• Protect Labor’s Right to Organize & a Living Wage
• Stop Criminalizing Immigrants, Refugees, Muslims & People of Color & Protect DACA
• Embrace Full Equality & Rights for Women & LGBTQ People
• Respect & Protect Mother Earth
• Promote Quality Education for All & Guarantee Debt-Free College Education
• Stop Criminalizing Homelessness & Mental Illness
• Invest in Education – Not Incarceration
• Preserve the Free Press
• Embrace Religious Diversity
• Prevent Hate Crimes
• End Racial Profiling & Police Brutality
There’s a new skate park in Arvin, and skaters from all over the area have been breaking in the state of the art park that was finished last week. The skate park has plenty of spaces to grind, thanks to dozens of young leaders who gathered signatures, received input from members of the community and presented plans to the city.
“The youth worked hard for what they desperately needed in their community,” says Adam Kahler, of Bike Bakersfield, a nonprofit organization who seeks to create a culture of biking as a safe, and fun alternative to everyday transportation. “They knew what they wanted and they achieved it.”
The action park, which has both skate and bike-friendly features, will attract more Arvin youth to “stay engaged, healthy, and off of the streets,” according to Kahler.
Building youth leaders and creating safe places for youth is one of Building Healthy Communities South Kern’s priorities.

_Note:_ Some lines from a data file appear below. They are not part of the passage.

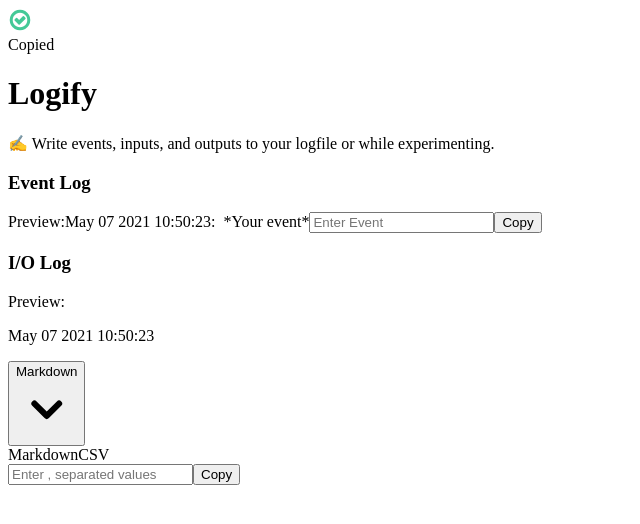
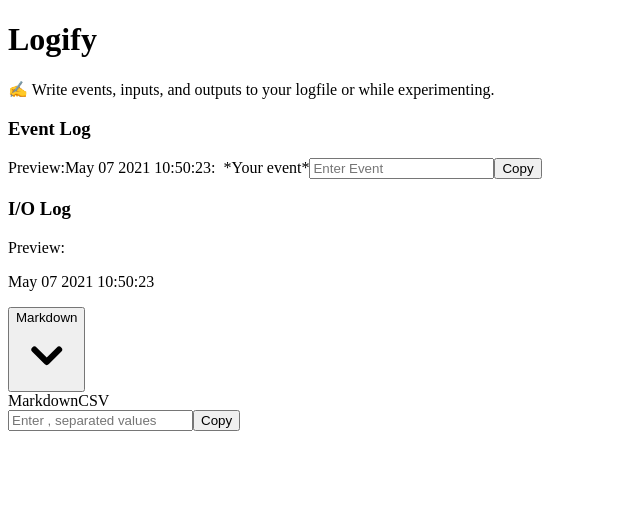
Before and after one commit to nishantrpai/logify, a Next.js app: page / in a window 1280 px wide. Shown: the top 524 px of the page, without its empty margins (0-640 px from the left). Built offline with nearby package versions, Linux system fonts and the light colour scheme.

Commit message:
removed notification, going to update on the button text

```diff
--- a/components/notification.js
+++ /dev/null
@@ -1,37 +0,0 @@
-export const Notification = ({ alert, setalert }) => {
-
-  return (
-    <div className={`flex absolute right-20 z-10 transition duration-300 ease-in-out`}>
-      <div className="m-auto">
-        <div className="bg-white rounded-lg border-gray-300 border p-3 shadow-xl">
-          <div className="flex flex-row">
-            {alert == 'success' &&
-              <div className="px-1 py-3">
-                <svg width="24" height="24" viewBox="0 0 1792 1792" fill="#44C997" xmlns="http://www.w3.org/2000/svg">
-                  <path d="M1299 813l-422 422q-19 19-45 19t-45-19l-294-294q-19-19-19-45t19-45l102-102q19-19 45-19t45 19l147 147 275-275q19-19 45-19t45 19l102 102q19 19 19 45t-19 45zm141 83q0-148-73-273t-198-198-273-73-273 73-198 198-73 273 73 273 198 198 273 73 273-73 198-198 73-273zm224 0q0 209-103 385.5t-279.5 279.5-385.5 103-385.5-103-279.5-279.5-103-385.5 103-385.5 279.5-279.5 385.5-103 385.5 103 279.5 279.5 103 385.5z" />
-                </svg>
-              </div>
-            }
-
-            <i onClick={() => { setalert('') }}
-              className="absolute cursor-pointer h-8 w-8 right-2
-              text-gray-300 top-2 text-right fas fa-times"
-            />
-
-            {alert == 'success' &&
-              <div className="ml-2 mr-6">
-                <span className="font-semibold">Copied</span>
-              </div>
-            }
-            {alert == 'error' &&
-              <div className="ml-2 mr-6">
-                <span className="font-semibold">Oops 😓</span>
-                <span className="block text-gray-500">Unable to copy!</span>
-              </div>
-            }
-          </div>
-        </div>
-      </div>
-    </div>
-  )
-}
--- a/package.json
+++ b/package.json
@@ -8,7 +8,6 @@
     "start": "next start"
   },
   "dependencies": {
-    "@headlessui/react": "^1.1.1",
     "next": "latest",
     "react": "^17.0.1",
     "react-dom": "^17.0.1"
--- a/pages/index.js
+++ b/pages/index.js
@@ -1,9 +1,7 @@
 import Head from "next/head";
 import { useEffect, useState } from "react";
-import { Transition } from '@headlessui/react'
 import { timeNow } from "../libs/time";
 import { copyText, getDataEntry } from "../libs/util";
-import { Notification } from "../components/notification";
 
 const EventLog = () => {
   const [event, setEvent] = useState('');
@@ -119,24 +117,6 @@ export default function Home() {
         <link rel="icon" href="/favicon.ico" />
       </Head>
 
-      {/* Notification section */}
-      <Transition
-          show={alert !== ''}
-          enter="transition-opacity duration-75"
-          enterFrom="opacity-0"
-          enterTo="opacity-100"
-          leave="transition-opacity duration-150"
-          leaveFrom="opacity-100"
-          leaveTo="opacity-0"
-        >
-          <Notification
-            alert={alert}
-            setalert={setalert}
-          />
-
-        </Transition>
-
-
       <main className="flex flex-col items-center max-w-2xl justify-start flex-1 px-10 py-20 text-center">
         <h1 className="text-6xl mb-4 font-bold">Logify</h1>
         <p className="mt-6 flex text-gray-400">✍️ Write events, inputs, and outputs to your logfile or while experimenting.</p>
```
Also changed, not shown: 1 other file (tests, documents, lock files or other folders).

City leaders say this park is an example of how community organizations can work together with local government to help build youth leadership.
“The new skate park will be a great asset for our community and will serve as proof that when we work together, engage our community, and make bold decisions, we truly have the power to make our vision for Arvin a reality,” said Arvin Mayor Jose Gurrola.
Community leaders say the park will eventually have a positive health impact on the environment of the whole city.
“This skate park will give kids a healthy activity, attract economic development and ultimately improve the quality of life for the entire community,” says the mayor of Arvin, Jose Gurrola.
The skate park was made possible thanks to a partnership between the City of Arvin, Bike Bakersfield, Tony Hawk Foundation, Mountain Side Disposal, and Building Healthy Communities South Kern.
“This project starts to answer some of the needs and desires of our community. It brings together healthy initiatives by promoting physical activities in a safe environment. This project reflects the real results of a community-wide transformation process to improve the quality of life in Arvin,” says Alfonso Noyola, City Manager of Arvin.
The skate park is located at DiGiorgio Park, 699 Haven Dr. in Arvin.
Committee for a Better Arvin, Comite Progreso de Lamont, and Center on Race Poverty and the Environment (CRPE) reached an agreement with Recology over the company’s new operation of Recology Blossom Valley Organics, a composting facility outside of Lamont.
“This agreement signifies a new beginning for the residents of Lamont and Arvin in terms public health and safety, and a partnership between Recology and the local community,” wrote CRPE in a press release.
The community agreement will ensure the operation is safe, protects public health, and also makes significant financial investments in the community.
“Recology has committed to installing an aeration system that will reduce pollution by at least 80 percent, this commitment was a driving factor for the community groups to enter into negotiations,” read the press release. “The goals of the agreement are to maintain an open line of communication with the nearby residents of Lamont, Weedpatch and Arvin, improve neighborhood safety and livability, and ensure a high quality of environmental standards are met.”
The history of relationships between economically disadvantaged communities and industrial corporations is often one of conflict. This win is an example of how corporations can work together with residents and why it’s important that corporations engage community residents into business processes.